What became clear over time was that institutions with proven fundraising operations and sizeable endowments were able to better weather the COVID-19 storm. They were able to supplement lost revenue from reduced tuition with operational cash flow from endowments, providing the institution flexibility and more options to manage through the pandemic.
Read more about how advancement technology is changing: A New Era for Higher Education Advancement Technology
While the pandemic was a once in a lifetime occurrence, most higher education institutions today understand the long-term value of advancement and fundraising. For public universities, it is even more critical that they diversify their sources of cashflow and build up endowments that help offset the ever-decreasing contributions from state budgets. Often the elite universities leverage their endowments to offset the increasing costs of tuition, providing a more equitable approach to college affordability. That being said, colleges and universities will have to resolve their business model issues in the near future. Society won’t continue to tolerate tuition outpacing inflation and real wages. Until then, improving fundraising capabilities and growing endowments is a key activity all higher education institutions should consider.

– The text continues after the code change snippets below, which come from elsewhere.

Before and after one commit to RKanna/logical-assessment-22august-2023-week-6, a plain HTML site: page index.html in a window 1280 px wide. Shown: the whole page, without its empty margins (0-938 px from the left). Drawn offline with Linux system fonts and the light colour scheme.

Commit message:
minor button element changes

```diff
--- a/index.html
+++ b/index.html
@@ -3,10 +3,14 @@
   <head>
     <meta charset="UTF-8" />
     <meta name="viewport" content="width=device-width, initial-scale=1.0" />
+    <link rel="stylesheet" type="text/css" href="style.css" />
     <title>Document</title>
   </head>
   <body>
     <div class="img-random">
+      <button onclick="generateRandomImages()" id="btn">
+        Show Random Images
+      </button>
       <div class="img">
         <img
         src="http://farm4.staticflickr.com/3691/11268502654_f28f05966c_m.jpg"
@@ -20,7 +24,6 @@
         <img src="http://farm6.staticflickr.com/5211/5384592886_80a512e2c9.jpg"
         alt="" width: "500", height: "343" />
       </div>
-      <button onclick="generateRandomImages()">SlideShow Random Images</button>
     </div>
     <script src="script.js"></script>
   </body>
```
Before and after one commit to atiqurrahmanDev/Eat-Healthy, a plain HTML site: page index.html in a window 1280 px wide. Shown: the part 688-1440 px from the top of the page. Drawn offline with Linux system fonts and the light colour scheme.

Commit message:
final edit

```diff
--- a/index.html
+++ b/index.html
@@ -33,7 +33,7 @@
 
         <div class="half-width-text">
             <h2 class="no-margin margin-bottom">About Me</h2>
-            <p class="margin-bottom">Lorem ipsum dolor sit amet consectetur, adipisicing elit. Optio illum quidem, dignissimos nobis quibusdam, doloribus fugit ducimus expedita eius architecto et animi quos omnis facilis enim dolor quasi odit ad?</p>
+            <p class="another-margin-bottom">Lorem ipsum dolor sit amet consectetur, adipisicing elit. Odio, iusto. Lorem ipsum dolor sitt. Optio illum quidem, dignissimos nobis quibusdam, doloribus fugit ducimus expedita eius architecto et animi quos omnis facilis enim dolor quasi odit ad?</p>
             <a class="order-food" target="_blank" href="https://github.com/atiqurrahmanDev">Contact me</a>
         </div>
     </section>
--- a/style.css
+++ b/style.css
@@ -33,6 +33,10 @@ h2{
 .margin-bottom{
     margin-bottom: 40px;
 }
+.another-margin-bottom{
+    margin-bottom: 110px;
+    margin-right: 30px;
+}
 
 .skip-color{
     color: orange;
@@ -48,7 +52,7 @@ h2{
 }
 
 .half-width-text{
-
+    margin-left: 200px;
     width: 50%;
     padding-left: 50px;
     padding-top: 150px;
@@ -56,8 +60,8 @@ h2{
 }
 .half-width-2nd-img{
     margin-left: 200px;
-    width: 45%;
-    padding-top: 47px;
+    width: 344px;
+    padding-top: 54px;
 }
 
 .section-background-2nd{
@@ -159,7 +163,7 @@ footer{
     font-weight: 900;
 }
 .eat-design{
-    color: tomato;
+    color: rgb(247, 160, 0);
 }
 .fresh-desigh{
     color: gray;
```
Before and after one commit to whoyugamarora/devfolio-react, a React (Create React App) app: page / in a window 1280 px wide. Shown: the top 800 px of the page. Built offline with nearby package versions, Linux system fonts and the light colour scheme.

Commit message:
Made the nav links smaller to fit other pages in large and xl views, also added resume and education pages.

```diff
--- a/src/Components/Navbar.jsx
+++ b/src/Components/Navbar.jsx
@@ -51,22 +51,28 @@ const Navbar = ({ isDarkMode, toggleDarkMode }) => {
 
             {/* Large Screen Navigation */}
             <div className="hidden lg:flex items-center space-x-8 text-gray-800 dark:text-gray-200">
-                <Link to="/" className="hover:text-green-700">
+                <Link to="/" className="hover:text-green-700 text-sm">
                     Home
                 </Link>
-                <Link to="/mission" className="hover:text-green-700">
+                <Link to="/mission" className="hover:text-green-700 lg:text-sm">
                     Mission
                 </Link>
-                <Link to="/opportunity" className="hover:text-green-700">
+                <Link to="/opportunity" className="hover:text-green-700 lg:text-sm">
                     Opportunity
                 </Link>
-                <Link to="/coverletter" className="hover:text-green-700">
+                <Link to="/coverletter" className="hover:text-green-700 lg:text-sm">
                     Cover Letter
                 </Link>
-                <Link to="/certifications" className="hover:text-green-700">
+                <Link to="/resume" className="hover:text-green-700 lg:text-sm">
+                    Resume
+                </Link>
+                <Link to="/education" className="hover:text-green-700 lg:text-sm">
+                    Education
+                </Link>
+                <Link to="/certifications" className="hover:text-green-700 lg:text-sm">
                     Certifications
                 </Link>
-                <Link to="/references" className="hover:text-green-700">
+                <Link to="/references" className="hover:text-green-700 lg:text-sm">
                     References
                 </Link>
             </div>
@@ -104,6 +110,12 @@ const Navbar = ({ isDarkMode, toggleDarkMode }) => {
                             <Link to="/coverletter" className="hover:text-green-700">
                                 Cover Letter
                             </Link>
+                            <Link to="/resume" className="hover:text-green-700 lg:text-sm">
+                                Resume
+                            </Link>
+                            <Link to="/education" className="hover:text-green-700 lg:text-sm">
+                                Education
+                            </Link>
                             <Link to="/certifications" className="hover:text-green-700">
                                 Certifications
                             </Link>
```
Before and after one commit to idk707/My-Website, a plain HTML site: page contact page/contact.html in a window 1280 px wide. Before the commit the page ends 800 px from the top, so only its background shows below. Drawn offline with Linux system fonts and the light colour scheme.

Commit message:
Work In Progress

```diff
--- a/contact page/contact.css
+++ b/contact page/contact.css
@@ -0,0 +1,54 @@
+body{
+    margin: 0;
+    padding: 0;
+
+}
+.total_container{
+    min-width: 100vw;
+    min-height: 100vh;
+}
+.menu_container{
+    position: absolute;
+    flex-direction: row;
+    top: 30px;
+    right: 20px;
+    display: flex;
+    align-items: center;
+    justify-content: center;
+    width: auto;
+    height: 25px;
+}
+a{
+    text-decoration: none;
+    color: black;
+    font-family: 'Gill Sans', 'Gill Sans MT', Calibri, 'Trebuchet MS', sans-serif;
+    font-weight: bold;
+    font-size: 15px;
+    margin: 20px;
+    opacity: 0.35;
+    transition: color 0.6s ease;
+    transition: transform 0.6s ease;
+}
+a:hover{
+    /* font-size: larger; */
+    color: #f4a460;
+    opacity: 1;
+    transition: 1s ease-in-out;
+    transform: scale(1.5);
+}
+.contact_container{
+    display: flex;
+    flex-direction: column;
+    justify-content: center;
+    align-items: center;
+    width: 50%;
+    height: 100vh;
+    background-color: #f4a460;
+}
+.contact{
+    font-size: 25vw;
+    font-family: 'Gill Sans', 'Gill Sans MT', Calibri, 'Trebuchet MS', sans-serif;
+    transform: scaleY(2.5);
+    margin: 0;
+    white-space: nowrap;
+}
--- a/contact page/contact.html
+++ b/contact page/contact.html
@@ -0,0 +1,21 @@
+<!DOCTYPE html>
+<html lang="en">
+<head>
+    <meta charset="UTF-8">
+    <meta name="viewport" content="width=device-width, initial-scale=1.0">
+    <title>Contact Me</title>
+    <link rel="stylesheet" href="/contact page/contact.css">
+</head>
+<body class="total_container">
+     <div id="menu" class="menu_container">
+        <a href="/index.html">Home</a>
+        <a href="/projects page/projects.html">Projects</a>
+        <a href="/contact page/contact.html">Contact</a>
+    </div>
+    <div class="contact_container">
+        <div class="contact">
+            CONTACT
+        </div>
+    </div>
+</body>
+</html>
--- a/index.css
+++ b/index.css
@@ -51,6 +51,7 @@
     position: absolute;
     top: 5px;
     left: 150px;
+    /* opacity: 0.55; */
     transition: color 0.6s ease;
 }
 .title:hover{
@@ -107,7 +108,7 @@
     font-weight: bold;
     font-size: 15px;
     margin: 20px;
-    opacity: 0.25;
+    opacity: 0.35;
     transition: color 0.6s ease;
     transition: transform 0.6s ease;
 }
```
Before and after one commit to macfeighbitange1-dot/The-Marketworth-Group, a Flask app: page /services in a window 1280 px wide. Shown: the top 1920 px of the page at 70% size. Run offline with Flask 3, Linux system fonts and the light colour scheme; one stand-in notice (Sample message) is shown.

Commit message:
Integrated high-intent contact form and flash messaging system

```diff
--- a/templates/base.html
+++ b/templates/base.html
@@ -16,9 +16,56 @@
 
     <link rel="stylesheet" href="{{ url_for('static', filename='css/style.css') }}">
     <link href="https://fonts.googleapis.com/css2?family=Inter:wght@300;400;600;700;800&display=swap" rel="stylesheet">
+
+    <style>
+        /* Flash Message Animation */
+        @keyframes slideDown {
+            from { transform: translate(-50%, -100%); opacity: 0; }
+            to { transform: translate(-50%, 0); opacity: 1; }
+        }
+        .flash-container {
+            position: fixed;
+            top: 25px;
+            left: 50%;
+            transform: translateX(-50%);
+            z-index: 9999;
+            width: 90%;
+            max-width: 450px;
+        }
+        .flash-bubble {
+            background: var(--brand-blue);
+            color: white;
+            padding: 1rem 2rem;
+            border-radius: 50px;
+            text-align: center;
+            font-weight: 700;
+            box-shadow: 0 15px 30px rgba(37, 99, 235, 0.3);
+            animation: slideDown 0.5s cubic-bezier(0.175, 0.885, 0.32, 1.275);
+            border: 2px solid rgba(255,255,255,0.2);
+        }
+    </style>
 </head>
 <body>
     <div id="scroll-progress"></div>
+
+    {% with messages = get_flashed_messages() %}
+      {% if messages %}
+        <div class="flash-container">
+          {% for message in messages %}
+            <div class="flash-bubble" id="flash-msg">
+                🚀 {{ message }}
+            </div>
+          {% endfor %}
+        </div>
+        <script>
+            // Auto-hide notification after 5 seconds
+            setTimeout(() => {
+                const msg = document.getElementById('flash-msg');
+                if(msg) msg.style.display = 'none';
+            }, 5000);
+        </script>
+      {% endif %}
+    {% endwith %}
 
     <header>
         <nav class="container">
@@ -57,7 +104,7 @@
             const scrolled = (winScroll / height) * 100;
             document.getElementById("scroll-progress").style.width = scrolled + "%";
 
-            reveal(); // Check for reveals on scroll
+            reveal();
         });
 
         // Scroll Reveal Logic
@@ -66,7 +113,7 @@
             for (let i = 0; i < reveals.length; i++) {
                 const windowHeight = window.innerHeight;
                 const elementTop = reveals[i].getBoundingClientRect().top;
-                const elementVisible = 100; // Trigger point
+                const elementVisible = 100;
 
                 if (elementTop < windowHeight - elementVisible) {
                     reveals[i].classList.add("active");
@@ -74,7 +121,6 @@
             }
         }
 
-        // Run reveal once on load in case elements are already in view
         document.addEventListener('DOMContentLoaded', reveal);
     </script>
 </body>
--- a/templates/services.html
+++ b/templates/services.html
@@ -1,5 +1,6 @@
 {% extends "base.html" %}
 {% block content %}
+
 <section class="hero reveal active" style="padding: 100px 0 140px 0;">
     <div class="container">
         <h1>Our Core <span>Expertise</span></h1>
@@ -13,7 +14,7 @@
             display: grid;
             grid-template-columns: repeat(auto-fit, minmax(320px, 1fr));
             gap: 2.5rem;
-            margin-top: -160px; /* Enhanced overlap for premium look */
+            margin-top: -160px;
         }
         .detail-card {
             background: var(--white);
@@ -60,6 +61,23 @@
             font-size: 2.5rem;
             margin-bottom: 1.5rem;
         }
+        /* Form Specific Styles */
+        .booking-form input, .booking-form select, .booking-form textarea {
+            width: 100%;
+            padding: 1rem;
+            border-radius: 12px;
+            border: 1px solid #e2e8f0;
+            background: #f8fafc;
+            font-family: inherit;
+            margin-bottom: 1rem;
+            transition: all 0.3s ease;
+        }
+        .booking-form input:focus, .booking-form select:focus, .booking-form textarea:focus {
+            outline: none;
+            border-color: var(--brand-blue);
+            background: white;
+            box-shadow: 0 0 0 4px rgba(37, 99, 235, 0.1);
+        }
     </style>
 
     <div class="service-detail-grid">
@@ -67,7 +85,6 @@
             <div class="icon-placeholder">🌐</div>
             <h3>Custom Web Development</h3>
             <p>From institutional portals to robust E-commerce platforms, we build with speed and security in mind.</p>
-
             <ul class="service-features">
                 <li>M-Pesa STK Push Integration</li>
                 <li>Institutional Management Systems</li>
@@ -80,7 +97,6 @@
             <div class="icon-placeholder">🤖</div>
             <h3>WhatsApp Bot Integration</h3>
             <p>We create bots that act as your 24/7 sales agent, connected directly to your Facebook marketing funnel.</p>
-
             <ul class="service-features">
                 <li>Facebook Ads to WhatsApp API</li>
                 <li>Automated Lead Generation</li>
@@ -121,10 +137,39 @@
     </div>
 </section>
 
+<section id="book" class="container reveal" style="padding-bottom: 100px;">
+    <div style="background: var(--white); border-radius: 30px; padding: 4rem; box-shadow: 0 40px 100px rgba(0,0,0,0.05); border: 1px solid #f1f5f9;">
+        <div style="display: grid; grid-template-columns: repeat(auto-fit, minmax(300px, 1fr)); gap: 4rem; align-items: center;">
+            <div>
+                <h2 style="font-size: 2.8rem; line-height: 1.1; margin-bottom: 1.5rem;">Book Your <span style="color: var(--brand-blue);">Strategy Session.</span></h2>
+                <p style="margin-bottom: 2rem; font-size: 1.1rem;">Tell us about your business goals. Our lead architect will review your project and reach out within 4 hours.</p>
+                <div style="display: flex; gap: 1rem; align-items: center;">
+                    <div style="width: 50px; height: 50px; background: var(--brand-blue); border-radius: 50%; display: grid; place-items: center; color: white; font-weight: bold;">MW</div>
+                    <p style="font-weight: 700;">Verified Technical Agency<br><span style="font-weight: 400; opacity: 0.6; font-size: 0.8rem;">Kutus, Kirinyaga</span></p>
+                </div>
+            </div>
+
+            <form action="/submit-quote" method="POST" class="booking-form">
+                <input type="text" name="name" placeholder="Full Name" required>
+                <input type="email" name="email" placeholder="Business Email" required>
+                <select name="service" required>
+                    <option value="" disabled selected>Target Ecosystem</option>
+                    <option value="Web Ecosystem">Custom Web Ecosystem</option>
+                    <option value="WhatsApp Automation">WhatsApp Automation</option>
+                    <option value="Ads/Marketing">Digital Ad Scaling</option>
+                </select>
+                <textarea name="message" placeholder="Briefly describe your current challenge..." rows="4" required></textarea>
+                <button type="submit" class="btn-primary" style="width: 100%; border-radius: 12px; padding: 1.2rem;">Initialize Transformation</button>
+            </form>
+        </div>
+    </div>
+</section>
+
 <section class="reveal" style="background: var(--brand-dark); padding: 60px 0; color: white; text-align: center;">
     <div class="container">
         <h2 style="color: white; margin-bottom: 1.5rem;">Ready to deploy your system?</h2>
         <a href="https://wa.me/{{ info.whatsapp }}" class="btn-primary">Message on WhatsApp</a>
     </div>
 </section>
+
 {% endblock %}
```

At Heller Consulting, we’ve spent the last 25 years providing nonprofit organizations and higher education institutions with the technologies and strategies they need to better engage with their constituents and deliver on their vital missions. As consultants with backgrounds in advancement and fundraising, we know it takes to maintain a relationship with multiple constituencies. Read more about the services we offer higher education institutions.